Given the success of the last open problem I posted, (Janos Kramer disproved my conjecture) I decided to post another one. Again, I will cut off the philosophy, and just give the math. The reason I want this result is to solve the problem described here.
Let S be the set of all paris (M,k) where M is a Turing machines which and k is a natural number.
For P=(M,k)∈S, we define the function P(n)=p if M halts on input n in time nk and outputs a probability p, and P(n)=1/2 otherwise.
Let E=e1,e2,… be an infinite bit string. We say Q∈S defeats P∈S on E if
If there is no Q in S which defeats P on E, we say that P is undefeated on E.
Let A be an algorithm which takes as input a finite bit string, and whose output encodes an element of S.
Does there exist an algorithm A such that for all E, if there exists a P which is undefeated on E, then for all sufficienty large n, A(e1,…,en) is undefeated on E?
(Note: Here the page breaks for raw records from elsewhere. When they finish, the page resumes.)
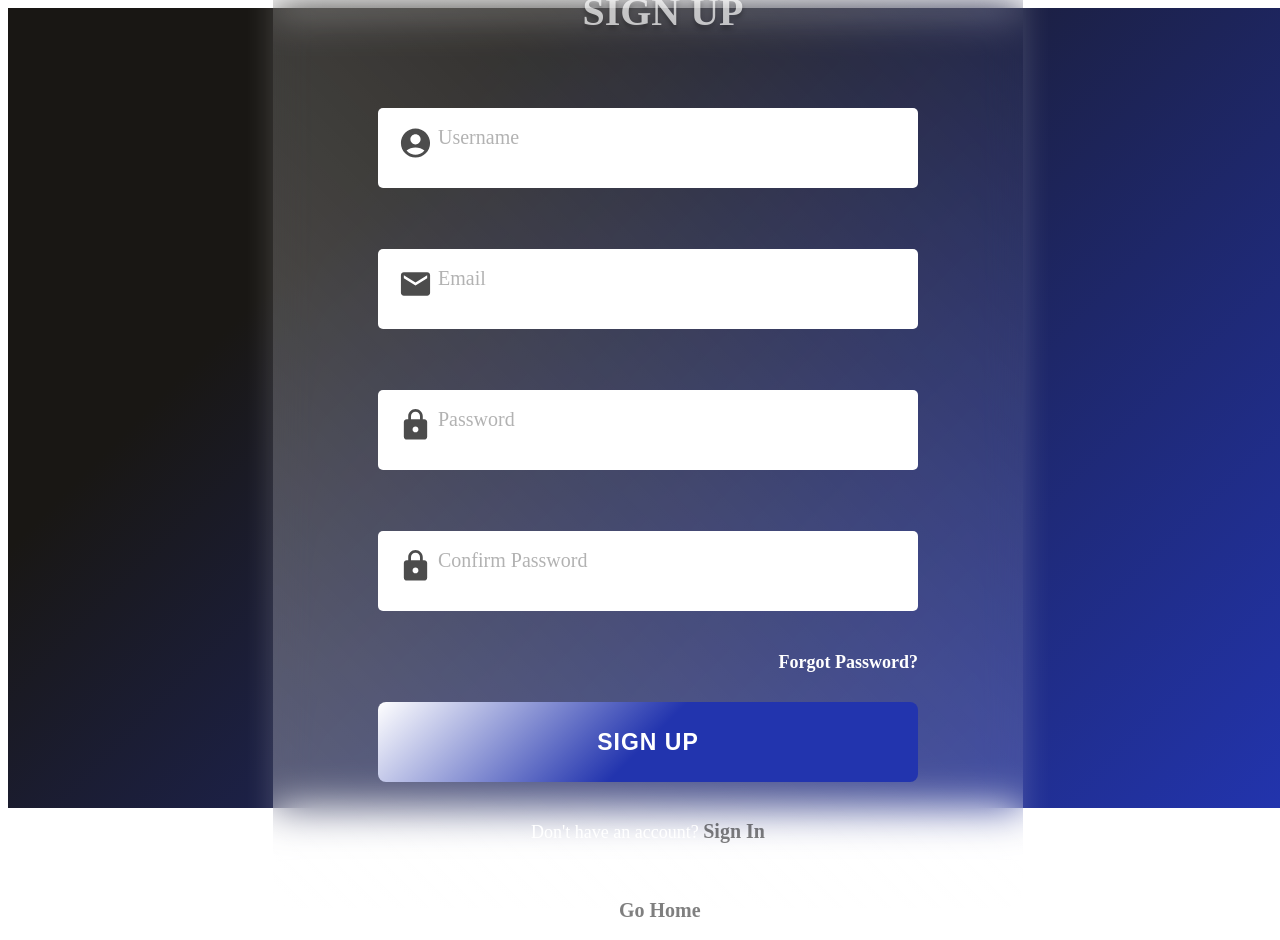
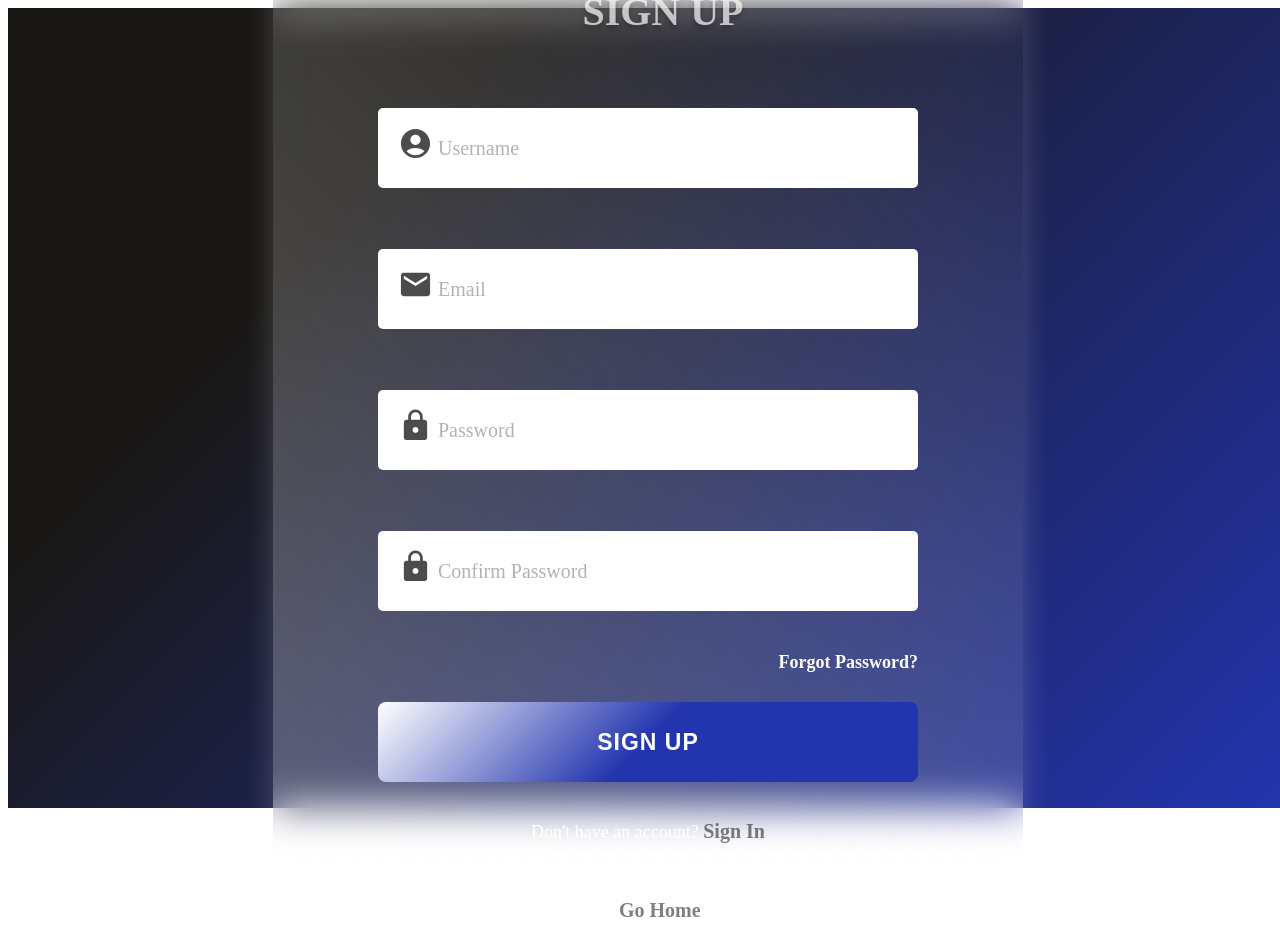
Before and after one commit to MercyKorir/crypto-dashboard, a React (Create React App) app: page /signup in a window 1280 px wide. Built offline with nearby package versions, Linux system fonts and the light colour scheme; no server answers; the HTML template or start-up script is replaced by a standard one.

Commit message:
Fixed styling issues and removed unwanted code

```diff
--- a/src/components/SignIn.jsx
+++ b/src/components/SignIn.jsx
@@ -10,8 +10,6 @@ import WarningAmberIcon from "@mui/icons-material/WarningAmber";
 import styles from "../styles/SignIn.module.css";
 
 const SignIn = () => {
-  const [emailFocus, setEmailFocus] = useState(false);
-  const [passwordFocus, setPasswordFocus] = useState(false);
   const [error, setError] = useState({});
   const [isLoggedIn, setIsLoggedIn] = useState(false);
   const navigate = useNavigate();
@@ -75,20 +73,10 @@ const SignIn = () => {
 
   const handleEmailBlur = () => {
     validateEmail();
-    setEmailFocus(false);
   };
 
   const handlePwdBlur = () => {
     validatePassword();
-    setPasswordFocus(false);
-  };
-
-  const handleEmailFocus = () => {
-    setEmailFocus(true);
-  };
-
-  const handlePasswordFocus = () => {
-    setPasswordFocus(true);
   };
 
   const handleSubmit = async (e) => {
@@ -104,8 +92,7 @@ const SignIn = () => {
     } catch (error) {
       const errorCode = error.code;
       const errorMessage = error.message;
-      setError({ firebaseError: `Error: ${errorCode} - ${errorMessage}` });
-      console.log(errorCode, errorMessage);
+      setError({ firebaseError: `${errorCode}: ${errorMessage}` });
     }
   };
 
@@ -114,26 +101,20 @@ const SignIn = () => {
       <form onSubmit={handleSubmit}>
         <div className={styles.inputContainer}>
           <div className={styles.inputItem}>
-            <div>
-              <span className={emailFocus ? styles.hideIcon : ""}>
-                <EmailIcon className={styles.formIcon} />
-              </span>
+            <div className={styles.inputBox}>
               <input
                 type="email"
                 id="email"
                 name="email"
                 value={email}
                 onChange={(e) => setEmail(e.target.value)}
-                onFocus={handleEmailFocus}
                 onBlur={handleEmailBlur}
                 required
               />
-              <label
-                htmlFor="email"
-                className={emailFocus ? styles.hideLabel : ""}
-              >
-                Email
-              </label>
+              <span className={styles.formIcon}>
+                <EmailIcon fontSize="inherit" />
+              </span>
+              <label htmlFor="email">Email</label>
             </div>
             <div
               className={`${
@@ -147,26 +128,20 @@ const SignIn = () => {
             </div>
           </div>
           <div className={styles.inputItem}>
-            <div>
-              <span className={passwordFocus ? styles.hideIcon : ""}>
-                <LockIcon className={styles.formIcon} />
-              </span>
+            <div className={styles.inputBox}>
               <input
                 type="password"
                 id="password"
                 name="password"
                 value={password}
                 onChange={(e) => setPassword(e.target.value)}
-                onFocus={handlePasswordFocus}
                 onBlur={handlePwdBlur}
                 required
               />
-              <label
-                htmlFor="password"
-                className={passwordFocus ? styles.hideLabel : ""}
-              >
-                Password
-              </label>
+              <span className={styles.formIcon}>
+                <LockIcon fontSize="inherit" />
+              </span>
+              <label htmlFor="password">Password</label>
             </div>
             <div
               className={`${
--- a/src/components/SignUp.jsx
+++ b/src/components/SignUp.jsx
@@ -9,11 +9,6 @@ import AccountCircleIcon from "@mui/icons-material/AccountCircle";
 import WarningAmberIcon from "@mui/icons-material/WarningAmber";
 
 const SignUp = () => {
-  const [emailFocus, setEmailFocus] = useState(false);
-  const [passwordFocus, setPasswordFocus] = useState(false);
-  const [confPasswordFocus, setConfPasswordFocus] = useState(false);
-  const [usernameFocus, setUsernameFocus] = useState(false);
-
   const [email, setEmail] = useState("");
   const [password, setPassword] = useState("");
   const [confPassword, setConfPassword] = useState("");
@@ -102,38 +97,18 @@ const SignUp = () => {
 
   const handleEmailBlur = () => {
     validateEmail();
-    setEmailFocus(false);
   };
 
   const handlePwdBlur = () => {
     validatePassword();
-    setPasswordFocus(false);
   };
 
   const handleConfPwdBlur = () => {
     validateConfPassword();
-    setConfPasswordFocus(false);
   };
 
   const handleUsernameBlur = () => {
     validateUsername();
-    setUsernameFocus(false);
-  };
-
-  const handleEmailFocus = () => {
-    setEmailFocus(true);
-  };
-
-  const handlePasswordFocus = () => {
-    setPasswordFocus(true);
-  };
-
-  const handleConfPasswordFocus = () => {
-    setConfPasswordFocus(true);
-  };
-
-  const handleUsernameFocus = () => {
-    setUsernameFocus(true);
   };
 
   const handleSubmit = async (e) => {
@@ -153,14 +128,12 @@ const SignUp = () => {
       const user = userInfo.user;
 
       await updateProfile(user, { displayName: username });
-
-      console.log(user);
-      navigate("/");
+      localStorage.setItem("userName", username);
+      navigate("/dashboard");
     } catch (error) {
       const errorCode = error.code;
       const errorMessage = error.message;
       setError({ firebaseError: `${errorCode}: ${errorMessage}` });
-      console.log(errorCode, errorMessage);
     }
   };
 
@@ -169,26 +142,20 @@ const SignUp = () => {
       <form onSubmit={handleSubmit}>
         <div className={styles.inputContainer}>
           <div className={styles.inputItem}>
-            <div>
-              <span className={usernameFocus ? styles.hideIcon : ""}>
-                <AccountCircleIcon className={styles.formIcon} />
-              </span>
+            <div className={styles.inputBox}>
               <input
                 type="text"
                 id="username"
                 name="username"
                 value={username}
                 onChange={(e) => setUsername(e.target.value)}
-                onFocus={handleUsernameFocus}
                 onBlur={handleUsernameBlur}
                 required
               />
-              <label
-                htmlFor="username"
-                className={usernameFocus ? styles.hideLabel : ""}
-              >
-                Username
-              </label>
+              <span className={styles.formIcon}>
+                <AccountCircleIcon fontSize="inherit" />
+              </span>
+              <label htmlFor="username">Username</label>
             </div>
             <div
               className={`${
@@ -202,26 +169,20 @@ const SignUp = () => {
             </div>
           </div>
           <div className={styles.inputItem}>
-            <div>
-              <span className={emailFocus ? styles.hideIcon : ""}>
-                <EmailIcon className={styles.formIcon} />
-              </span>
+            <div className={styles.inputBox}>
               <input
                 type="email"
                 id="email"
                 name="email"
                 value={email}
                 onChange={(e) => setEmail(e.target.value)}
-                onFocus={handleEmailFocus}
                 onBlur={handleEmailBlur}
                 required
               />
-              <label
-                htmlFor="email"
-                className={emailFocus ? styles.hideLabel : ""}
-              >
-                Email
-              </label>
+              <span className={styles.formIcon}>
+                <EmailIcon fontSize="inherit" />
+              </span>
+              <label htmlFor="email">Email</label>
             </div>
             <div
               className={`${
@@ -235,26 +196,20 @@ const SignUp = () => {
             </div>
           </div>
           <div className={styles.inputItem}>
-            <div>
-              <span className={passwordFocus ? styles.hideIcon : ""}>
-                <LockIcon className={styles.formIcon} />
-              </span>
+            <div className={styles.inputBox}>
               <input
                 type="password"
                 id="password"
                 name="password"
                 value={password}
                 onChange={(e) => setPassword(e.target.value)}
-                onFocus={handlePasswordFocus}
                 onBlur={handlePwdBlur}
                 required
               />
-              <label
-                htmlFor="password"
-                className={passwordFocus ? styles.hideLabel : ""}
-              >
-                Password
-              </label>
+              <span className={styles.formIcon}>
+                <LockIcon fontSize="inherit" />
+              </span>
+              <label htmlFor="password">Password</label>
             </div>
             <div
               className={`${
@@ -268,26 +223,20 @@ const SignUp = () => {
             </div>
           </div>
           <div className={styles.inputItem}>
-            <div>
-              <span className={confPasswordFocus ? styles.hideIcon : ""}>
-                <LockIcon className={styles.formIcon} />
-              </span>
+            <div className={styles.inputBox}>
               <input
                 type="password"
                 id="confirm"
                 name="confirm"
                 value={confPassword}
                 onChange={(e) => setConfPassword(e.target.value)}
-                onFocus={handleConfPasswordFocus}
                 onBlur={handleConfPwdBlur}
                 required
               />
-              <label
-                htmlFor="confirm"
-                className={confPasswordFocus ? styles.hideLabel : ""}
-              >
-                Confirm Password
-              </label>
+              <span className={styles.formIcon}>
+                <LockIcon fontSize="inherit" />
+              </span>
+              <label htmlFor="confirm">Confirm Password</label>
             </div>
             <div
               className={`${
--- a/src/styles/Details.module.css
+++ b/src/styles/Details.module.css
@@ -43,19 +43,21 @@
 
 .details {
   display: flex;
-  justify-content: space-between;
+  flex-wrap: wrap;
+  flex: auto;
+  gap: 20px;
 }
 
-.priceContainer,
-.marketCapContainer {
+.itemInfoContainer,
+.itemInfoContainer {
   background-color: #f5f5f5;
   padding: 20px;
   border-radius: 5px;
   width: 48%;
 }
 
-.priceContainer h3,
-.marketCapContainer h3 {
+.itemInfoContainer h3,
+.itemInfoContainer h3 {
   font-size: 18px;
   margin-top: 0;
 }
--- a/src/styles/SignUp.module.css
+++ b/src/styles/SignUp.module.css
@@ -9,43 +9,42 @@
   gap: 20px;
 }
 
-.inputItem {
+.inputBox {
   position: relative;
-}
-
-.inputItem span {
-  width: fit-content;
-  transition: all 0.3s ease-in-out;
-  /* display: flex;
-      align-items: center; */
-}
-
-.inputItem span.hideIcon {
-  display: none;
+  width: 100%;
 }
 
 .inputItem .formIcon {
+  width: fit-content;
+  transition: all 0.3s ease-in-out;
   position: absolute;
+  top: 50%;
+  transform: translateY(-50%);
   left: 15px;
   color: rgba(0, 0, 0, 0.7);
-  transform: translateY(50%);
   font-size: 30px;
+  transition: all 0.3s ease-in-out;
+}
+
+.inputBox input:focus ~ .formIcon,
+.inputBox input:valid ~ .formIcon {
+  opacity: 0;
 }
 
 .inputItem label {
   position: absolute;
+  top: 50%;
+  transform: translateY(-50%);
   left: 50px;
   font-size: 18px;
-  transform: translateY(80%);
   color: rgba(0, 0, 0, 0.3);
   transition: all 0.3s ease-in-out;
 }
 
-.inputItem label.hideLabel {
-  /* display: none; */
+.inputBox input:focus ~ label,
+.inputBox input:valid ~ label {
+  top: -20%;
   left: 10px;
-  transform: translateY(-110%);
-  color: rgba(255, 255, 255, 0.5);
 }
 
 .inputItem input {
@@ -159,7 +158,6 @@
 @media (min-width: 425px) {
   .inputItem .formIcon {
     font-size: 35px;
-    transform: translateY(50%);
   }
 
   .inputItem label {
@@ -211,7 +209,6 @@
   .inputItem label {
     font-size: 20px;
     left: 60px;
-    transform: translateY(80%);
   }
 
   .inputItem input {
```
Also changed, not shown: src/components/Details.jsx (+48 -3 lines), src/styles/SignIn.module.css (+23 -27 lines).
Note that A can run as long as it wants. I would also be very interested in a positive result that requires that P∈S is undefeated by every function computable in exponential time. (P still runs in polynomial time.)
Also, note that if I replace the lim with liminf, and require that P∈S is undefeated by every function computable in exponential time, then such an A does in fact exist. (The algorithm that does this has not been posted on the forum yet, sorry. If anyone wants to work on this problem, and is curious, I can explain it to them)
I am still curious about this question, but am much less optimistic that an answer to it would be very valuable than I was when I first asked it.